The persistence of knuckle creases during finger flexion for the identification of perpetrators from digital images of their hands and the application of deep learning to knuckle crease segmentation

  • Lilly Dan

Student thesis: Doctoral ThesisDoctor of Philosophy

Abstract

The analysis of knuckle creases is part of the multifactorial assessment of digital images of the hand used to assist in the identification of perpetrators captured in images depicting child sexual abuse and other offending behaviours. To quantify the impact of finger flexion on the appearance of the dorsal knuckle creases associated with the proximal interphalangeal joint (PIP) joint in digital images, the collection of knuckle crease images, at different points of finger flexion, was facilitated through an app-based Citizen Science project, Knuckle Down ID. A method of knuckle crease classification was adapted to assess the images collected, was evaluated for intra- and inter-reliability, and then used to assess the impact of finger flexion on the frequency of different knuckle crease features observed in manual analysis.

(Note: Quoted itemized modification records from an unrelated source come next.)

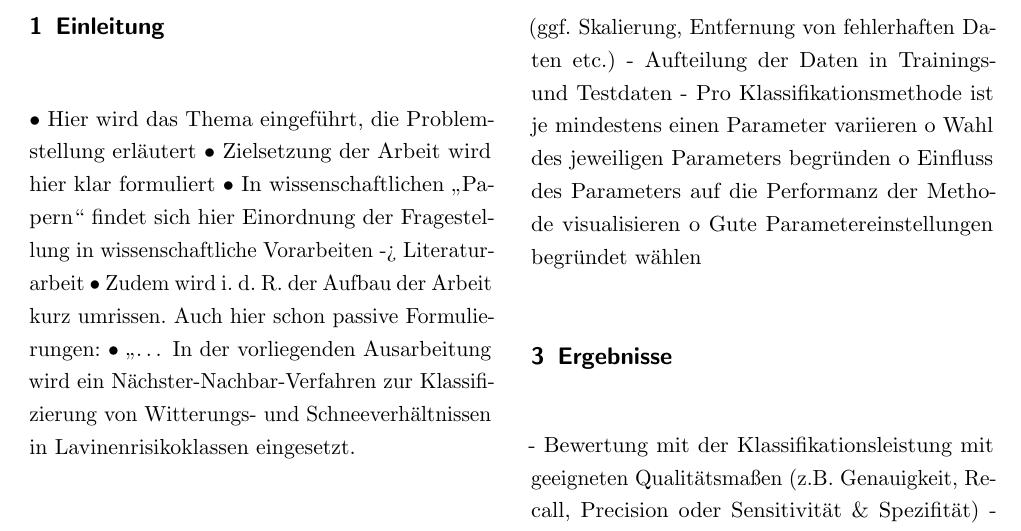
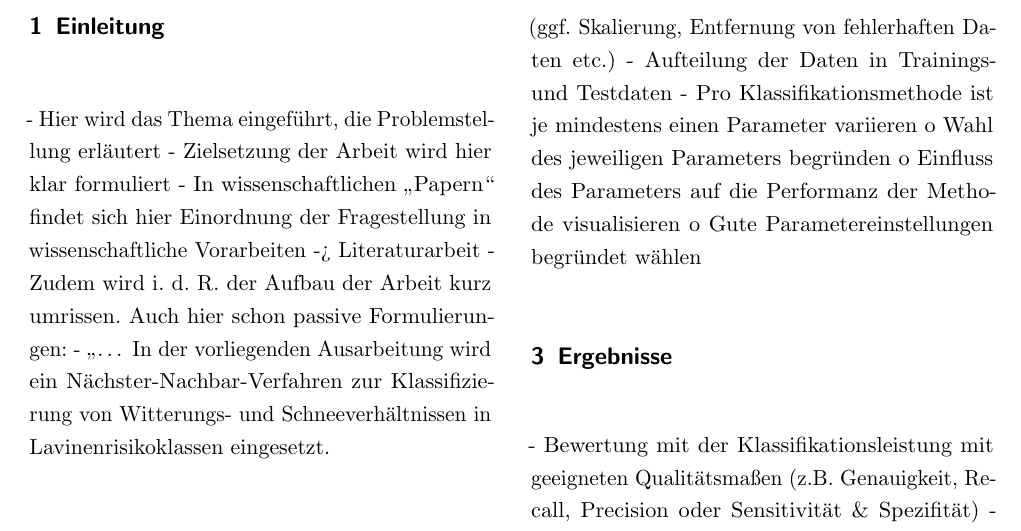
Before and after one commit to sihingbenni/ml-essay-pistachios, a LaTeX paper (latex/document.tex, which reads latex/sections/introduction.tex): part of page 3 of 3, cut so that both start at the same text. Compiled offline with pdfLaTeX.

Commit message:
txs auto checkin

```diff
--- a/latex/sections/introduction.tex
+++ b/latex/sections/introduction.tex
@@ -1,13 +1,13 @@
 
 \section{Einleitung}
 
- • Hier wird das Thema eingeführt, die Problemstellung erläutert
-• Zielsetzung der Arbeit wird hier klar formuliert
-• In wissenschaftlichen „Papern“  findet sich hier Einordnung der
+- Hier wird das Thema eingeführt, die Problemstellung erläutert
+- Zielsetzung der Arbeit wird hier klar formuliert
+- In wissenschaftlichen „Papern“  findet sich hier Einordnung der
 Fragestellung in wissenschaftliche Vorarbeiten -> Literaturarbeit
-• Zudem wird i. d. R. der Aufbau der Arbeit kurz umrissen.
+- Zudem wird i. d. R. der Aufbau der Arbeit kurz umrissen.
 Auch hier schon passive Formulierungen:
-• „…
+- „…
 In der vorliegenden Ausarbeitung wird ein Nächster-Nachbar-Verfahren
 zur Klassifizierung von Witterungs- und Schneeverhältnissen in
 Lavinenrisikoklassen eingesetzt.
```
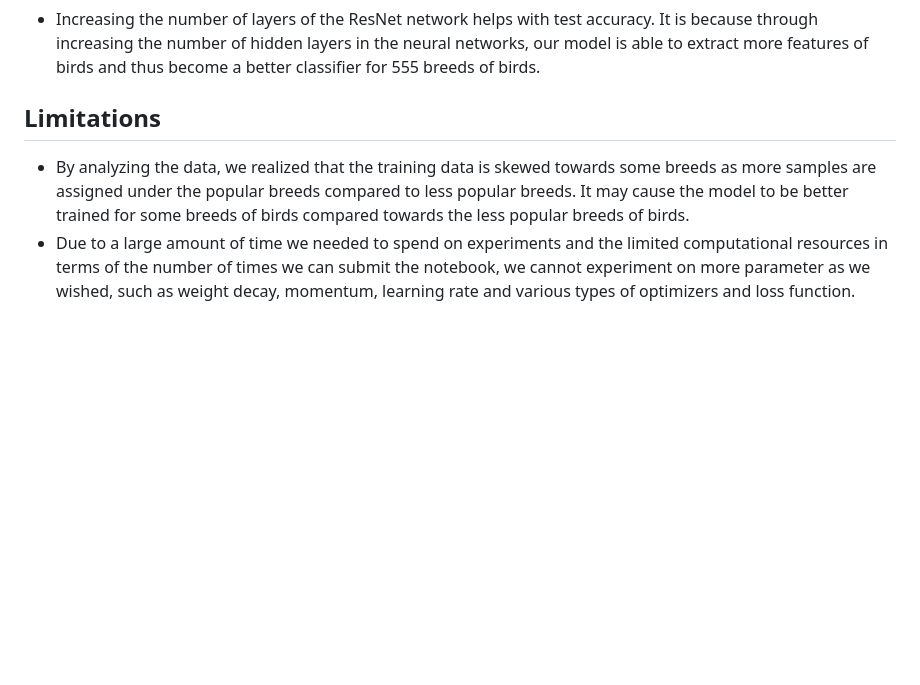
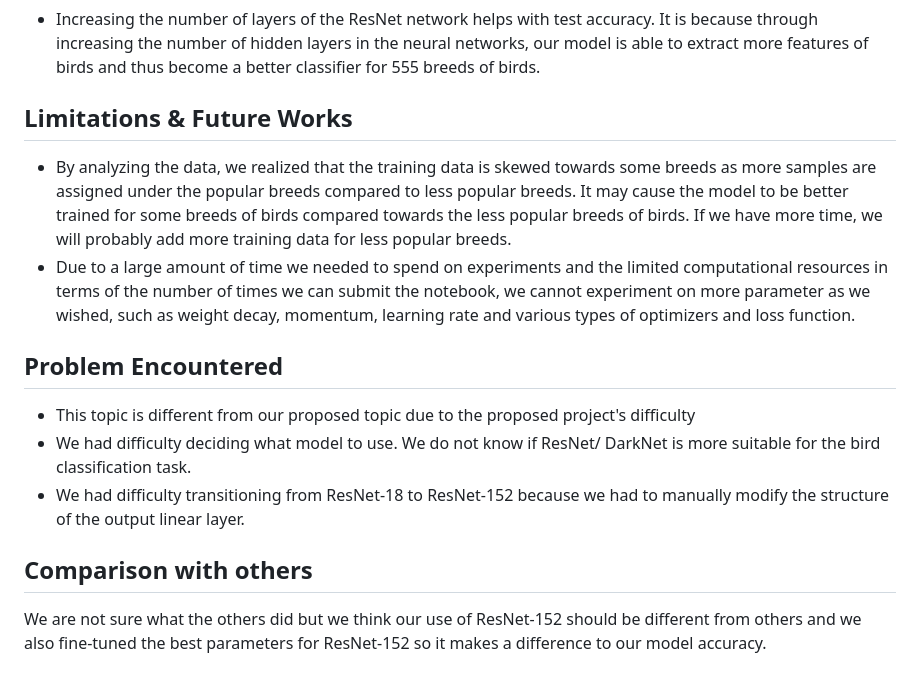
Before and after one commit to siyin250-1974096/siyin250-1974096.github.io, a Markdown page: README.md, the part around the change. GitHub-like rendering; blank space fills up the shorter version.

```diff
--- a/README.md
+++ b/README.md
@@ -56,6 +56,14 @@ Our group uses the GPU supplied by the Kaggle competition, which is a NVIDIA Tes
 
 - Increasing the number of layers of the ResNet network helps with test accuracy.  It is because through increasing the number of hidden layers in the neural networks, our model is able to extract more features of birds and thus become a better classifier for 555 breeds of birds.
 
-## Limitations
-- By analyzing the data, we realized that the training data is skewed towards some breeds as more samples are assigned under the popular breeds compared to less popular breeds. It may cause the model to be better trained for some breeds of birds compared towards the less popular breeds of birds.
+## Limitations & Future Works
+- By analyzing the data, we realized that the training data is skewed towards some breeds as more samples are assigned under the popular breeds compared to less popular breeds. It may cause the model to be better trained for some breeds of birds compared towards the less popular breeds of birds. If we have more time, we will probably add more training data for less popular breeds.
 - Due to a large amount of time we needed to spend on experiments and the limited computational resources in terms of the number of times we can submit the notebook, we cannot experiment on more parameter as we wished, such as weight decay, momentum, learning rate and various types of optimizers and loss function.
+
+## Problem Encountered
+- This topic is different from our proposed topic due to the proposed project's difficulty
+- We had difficulty deciding what model to use. We do not know if ResNet/ DarkNet is more suitable for the bird classification task.
+- We had difficulty transitioning from ResNet-18 to ResNet-152 because we had to manually modify the structure of the output linear layer.
+
+## Comparison with others
+We are not sure what the others did but we think our use of ResNet-152 should be different from others and we also fine-tuned the best parameters for ResNet-152 so it makes a difference to our model accuracy.
```
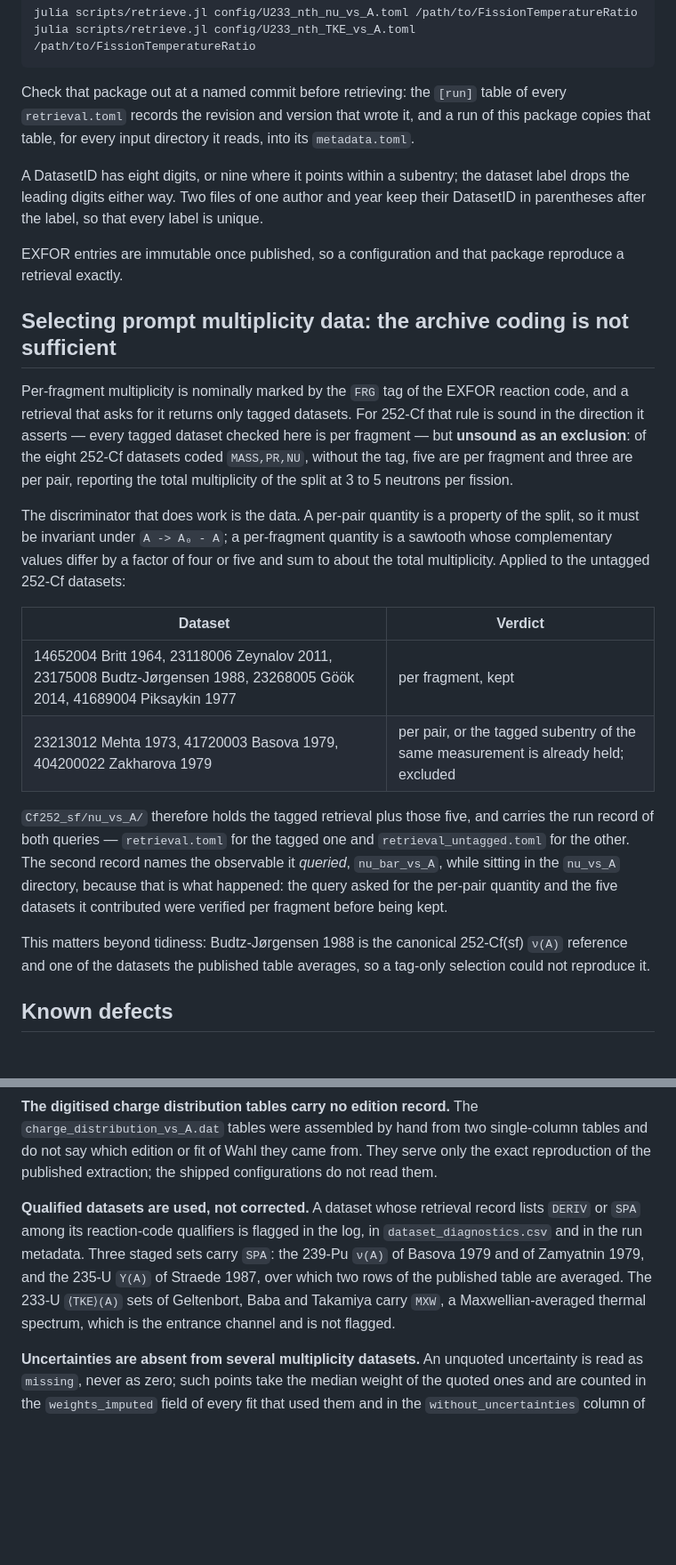
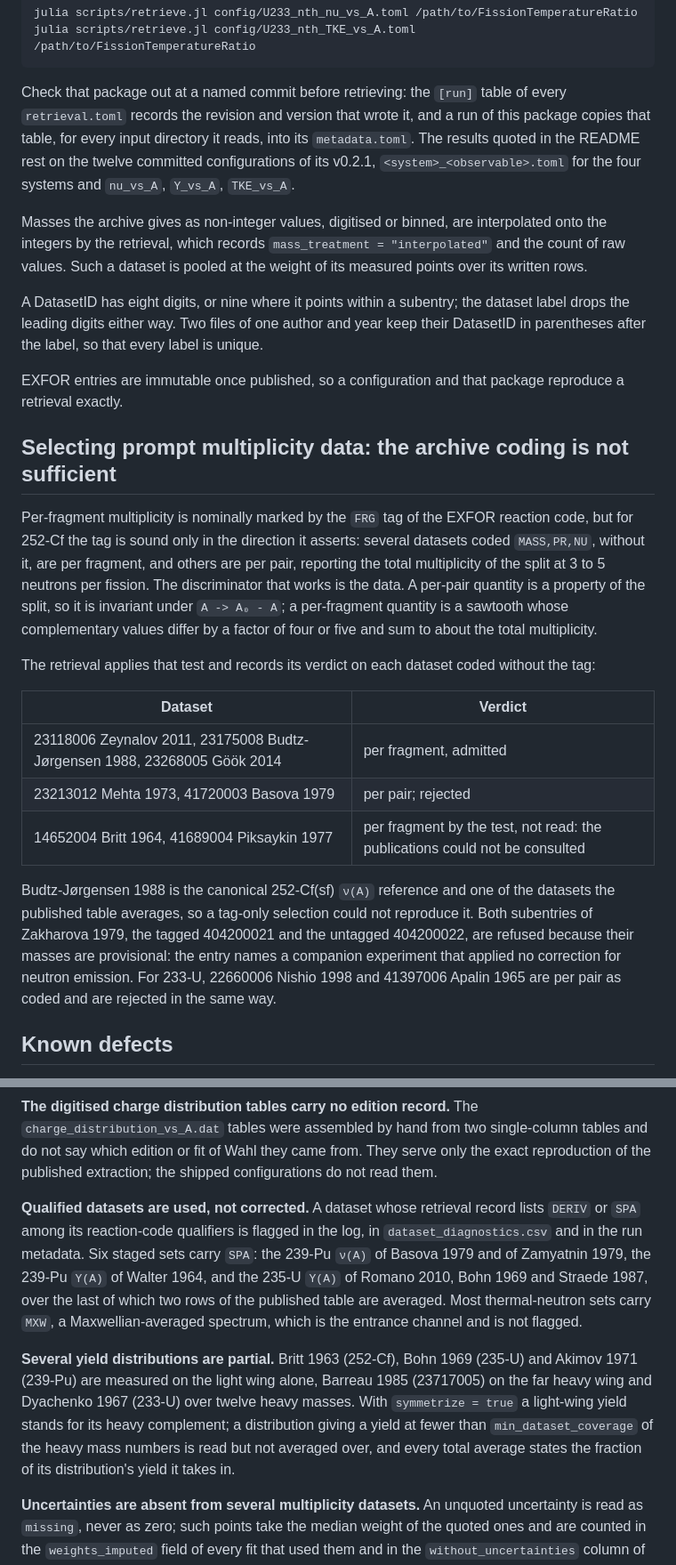
Before and after one commit to PaulGoG/FissionTemperatureRatio.jl, a Markdown page: data/README.md, 2 parts joined by grey strips. Shown at 89% size. GitHub-like rendering; blank space fills up the shorter version.

```diff
--- a/data/README.md
+++ b/data/README.md
@@ -80,7 +77,13 @@ julia scripts/retrieve.jl config/U233_nth_TKE_vs_A.toml /path/to/FissionTemperat
 
 Check that package out at a named commit before retrieving: the `[run]` table of every
 `retrieval.toml` records the revision and version that wrote it, and a run of this package copies
-that table, for every input directory it reads, into its `metadata.toml`.
+that table, for every input directory it reads, into its `metadata.toml`. The results quoted in the
+README rest on the twelve committed configurations of its v0.2.1, `<system>_<observable>.toml`
+for the four systems and `nu_vs_A`, `Y_vs_A`, `TKE_vs_A`.
+
+Masses the archive gives as non-integer values, digitised or binned, are interpolated onto the
+integers by the retrieval, which records `mass_treatment = "interpolated"` and the count of raw
+values. Such a dataset is pooled at the weight of its measured points over its written rows.
 
 A DatasetID has eight digits, or nine where it points within a subentry; the dataset label drops
 the leading digits either way. Two files of one author and year keep their DatasetID in
@@ -91,32 +94,28 @@ retrieval exactly.
 
 ## Selecting prompt multiplicity data: the archive coding is not sufficient
 
-Per-fragment multiplicity is nominally marked by the `FRG` tag of the EXFOR reaction code, and a
-retrieval that asks for it returns only tagged datasets. For 252-Cf that rule is sound in the
-direction it asserts — every tagged dataset checked here is per fragment — but **unsound as an
-exclusion**: of the eight 252-Cf datasets coded `MASS,PR,NU`, without the tag, five are per
-fragment and three are per pair, reporting the total multiplicity of the split at 3 to 5 neutrons
-per fission.
+Per-fragment multiplicity is nominally marked by the `FRG` tag of the EXFOR reaction code, but for
+252-Cf the tag is sound only in the direction it asserts: several datasets coded `MASS,PR,NU`,
+without it, are per fragment, and others are per pair, reporting the total multiplicity of the
+split at 3 to 5 neutrons per fission. The discriminator that works is the data. A per-pair
+quantity is a property of the split, so it is invariant under `A -> A₀ - A`; a per-fragment
+quantity is a sawtooth whose complementary values differ by a factor of four or five and sum to
+about the total multiplicity.
 
-The discriminator that does work is the data. A per-pair quantity is a property of the split, so
-it must be invariant under `A -> A₀ - A`; a per-fragment quantity is a sawtooth whose complementary
-values differ by a factor of four or five and sum to about the total multiplicity. Applied to the
-untagged 252-Cf datasets:
+The retrieval applies that test and records its verdict on each dataset coded without the tag:
 
 | Dataset | Verdict |
 |---|---|
-| 14652004 Britt 1964, 23118006 Zeynalov 2011, 23175008 Budtz-Jørgensen 1988, 23268005 Göök 2014, 41689004 Piksaykin 1977 | per fragment, kept |
-| 23213012 Mehta 1973, 41720003 Basova 1979, 404200022 Zakharova 1979 | per pair, or the tagged subentry of the same measurement is already held; excluded |
+| 23118006 Zeynalov 2011, 23175008 Budtz-Jørgensen 1988, 23268005 Göök 2014 | per fragment, admitted |
+| 23213012 Mehta 1973, 41720003 Basova 1979 | per pair; rejected |
+| 14652004 Britt 1964, 41689004 Piksaykin 1977 | per fragment by the test, not read: the publications could not be consulted |
 
-`Cf252_sf/nu_vs_A/` therefore holds the tagged retrieval plus those five, and carries the run
-record of both queries — `retrieval.toml` for the tagged one and `retrieval_untagged.toml` for the
-other. The second record names the observable it *queried*, `nu_bar_vs_A`, while sitting in the
-`nu_vs_A` directory, because that is what happened: the query asked for the per-pair quantity and
-the five datasets it contributed were verified per fragment before being kept.
-
-This matters beyond tidiness: Budtz-Jørgensen 1988 is the canonical 252-Cf(sf) `ν(A)` reference
-and one of the datasets the published table averages, so a tag-only selection could not reproduce
-it.
+Budtz-Jørgensen 1988 is the canonical 252-Cf(sf) `ν(A)` reference and one of the datasets the
+published table averages, so a tag-only selection could not reproduce it. Both subentries of
+Zakharova 1979, the tagged 404200021 and the untagged 404200022, are refused because their masses
+are provisional: the entry names a companion experiment that applied no correction for neutron
+emission. For 233-U, 22660006 Nishio 1998 and
+41397006 Apalin 1965 are per pair as coded and are rejected in the same way.
 
 ## Known defects
 
@@ -131,10 +130,18 @@ published extraction; the shipped configurations do not read them.
 
 **Qualified datasets are used, not corrected.** A dataset whose retrieval record lists `DERIV` or
 `SPA` among its reaction-code qualifiers is flagged in the log, in `dataset_diagnostics.csv` and in
-the run metadata. Three staged sets carry `SPA`: the 239-Pu `ν(A)` of Basova 1979 and of
-Zamyatnin 1979, and the 235-U `Y(A)` of Straede 1987, over which two rows of the published table
-are averaged. The 233-U `⟨TKE⟩(A)` sets of Geltenbort, Baba and Takamiya carry `MXW`, a
-Maxwellian-averaged thermal spectrum, which is the entrance channel and is not flagged.
+the run metadata. Six staged sets carry `SPA`: the 239-Pu `ν(A)` of Basova 1979 and of
+Zamyatnin 1979, the 239-Pu `Y(A)` of Walter 1964, and the 235-U `Y(A)` of Romano 2010, Bohn 1969
+and Straede 1987, over the last of which two rows of the published table are averaged. Most
+thermal-neutron sets carry `MXW`, a Maxwellian-averaged spectrum, which is the entrance channel and
+is not flagged.
+
+**Several yield distributions are partial.** Britt 1963 (252-Cf), Bohn 1969 (235-U) and Akimov
+1971 (239-Pu) are measured on the light wing alone, Barreau 1985 (23717005) on the far heavy wing
+and Dyachenko 1967 (233-U) over twelve heavy masses. With `symmetrize = true` a light-wing yield
+stands for its heavy complement; a distribution giving a yield at fewer than
+`min_dataset_coverage` of the heavy mass numbers is read but not averaged over, and every total
+average states the fraction of its distribution's yield it takes in.
 
 **Uncertainties are absent from several multiplicity datasets.** An unquoted uncertainty is read
 as `missing`, never as zero; such points take the median weight of the quoted ones and are counted
```
Also changed, not shown: other parts of data/README.md (+4 -7 lines), CHANGELOG.md (+10 -2 lines), README.md (+38 -33 lines), docs/src/assets/level_density_models.png, docs/src/assets/published_comparison.png, docs/src/assets/segment_selection.gif, docs/src/assets/temperature_ratio.png, 7 other files.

The results show that the adapted methodology had good intra-observer repeatability (ICC 0.81) when the entire method was assessed. The assessment of both intra- and inter- observer reliability indicated that the tracing aspect of the methodology was less repeatable than the second half of the methodology; coding the presence of knuckle crease features. It was observed that this had a knock-on impact on the reliability of the whole methodology (ICC 0.50). However, the implementation of a UNet based knuckle crease segmentation algorithm, robust to different hand positions, appeared to show promise in improving the repeatability of the methodology when the outputs of the models were compared to the outputs generated from manual knuckle crease traces produced by experts (ICC 0.71 and 0.61).

The impact of flexion on the recorded frequency of knuckle creases was shown to be significant (p = .00). However, when comparing two hands at different points of flexion, only when comparing fingers held at 0⁰ vs 45⁰ (p =.04) as well as fingers held at 90⁰ vs any other finger position was the differences in the knuckle crease feature frequencies significant (p = .00). The comparison of knuckle crease image pairs at 20⁰ of hyperflexion vs 0⁰ (p = .10) and 20⁰ of hyperflexion vs 45⁰ (p = .09) showed that the difference in knuckle crease feature frequencies was not significant.

This research displays the benefits of integrating a knuckle crease segmentation algorithm to improve the speed and consistency in which the manual analysis of knuckle creases is performed. The results regarding the impact of finger flexion have implications for examiners and improves understanding of the limitations of the 1:1 comparison of knuckle creases in casework evidence in which perpetrator's hands are unconstrained.
Date of Award2023
Original languageEnglish
SponsorsLeverhulme Trust
SupervisorLucina Hackman (Supervisor) & Manuel Trucco (Supervisor)

Cite this

'